TASK INSTRUCTIONS:
All entries must come back exactly as given, with no pictures in the copy.

DATASET ENTRIES:
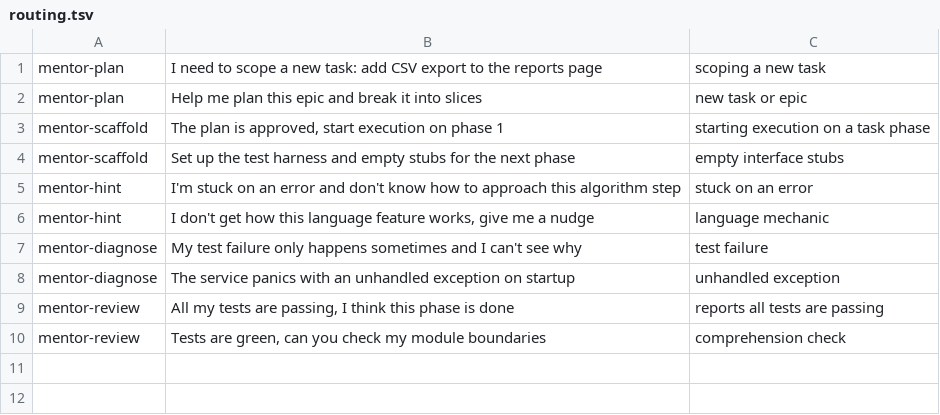
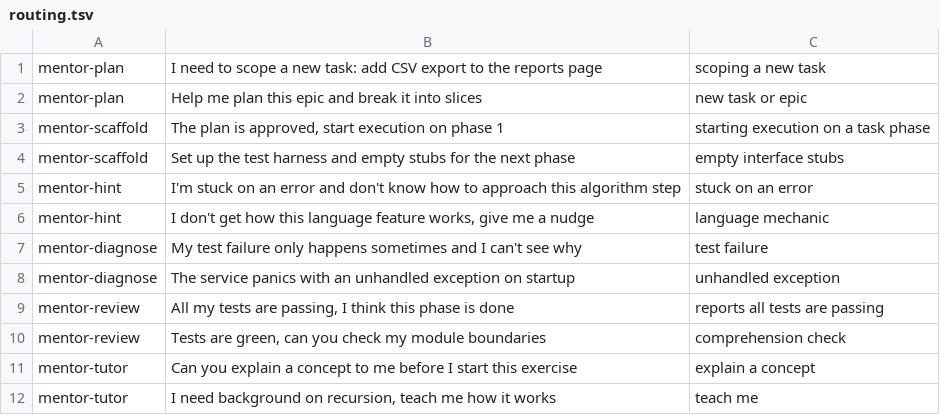
Before and after one commit to rshingleton/apprentice, a TSV file: evals/routing.tsv, drawn as a sheet; the diff names each change by its address in the sheet, - before the commit and + after, or states it on an @@ line.

Commit message:
tutor-core: add mentor-tutor with router and teach mode
- skills/mentor-tutor: router for teach, quiz, challenge, audit and simulate; TEACH.md; placeholders for the other four modes
- evals: routing cases, tutor scenarios, mode-file and link checks, and their failure tests
- docs: skill count, README table and Tutor mode term; test-install covers the new skill
- roadmap: R13 marked shipped

```diff
--- a/evals/routing.tsv
+++ b/evals/routing.tsv
+row 11: mentor-tutor | Can you explain a concept to me before I start this exercise | explain a concept
+row 12: mentor-tutor | I need background on recursion, teach me how it works | teach me
```
Also changed, not shown: 16 other files.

SOLUTION TO THIS TASK:
Before and after one commit to rshingleton/apprentice, a TSV file: evals/routing.tsv, drawn as a sheet; the diff names each change by its address in the sheet, - before the commit and + after, or states it on an @@ line.

Commit message:
tutor-core: add mentor-tutor with router and teach mode
- skills/mentor-tutor: router for teach, quiz, challenge, audit and simulate; TEACH.md; placeholders for the other four modes
- evals: routing cases, tutor scenarios, mode-file and link checks, and their failure tests
- docs: skill count, README table and Tutor mode term; test-install covers the new skill
- roadmap: R13 marked shipped

```diff
--- a/evals/routing.tsv
+++ b/evals/routing.tsv
+row 11: mentor-tutor | Can you explain a concept to me before I start this exercise | explain a concept
+row 12: mentor-tutor | I need background on recursion, teach me how it works | teach me
```
Also changed, not shown: 16 other files.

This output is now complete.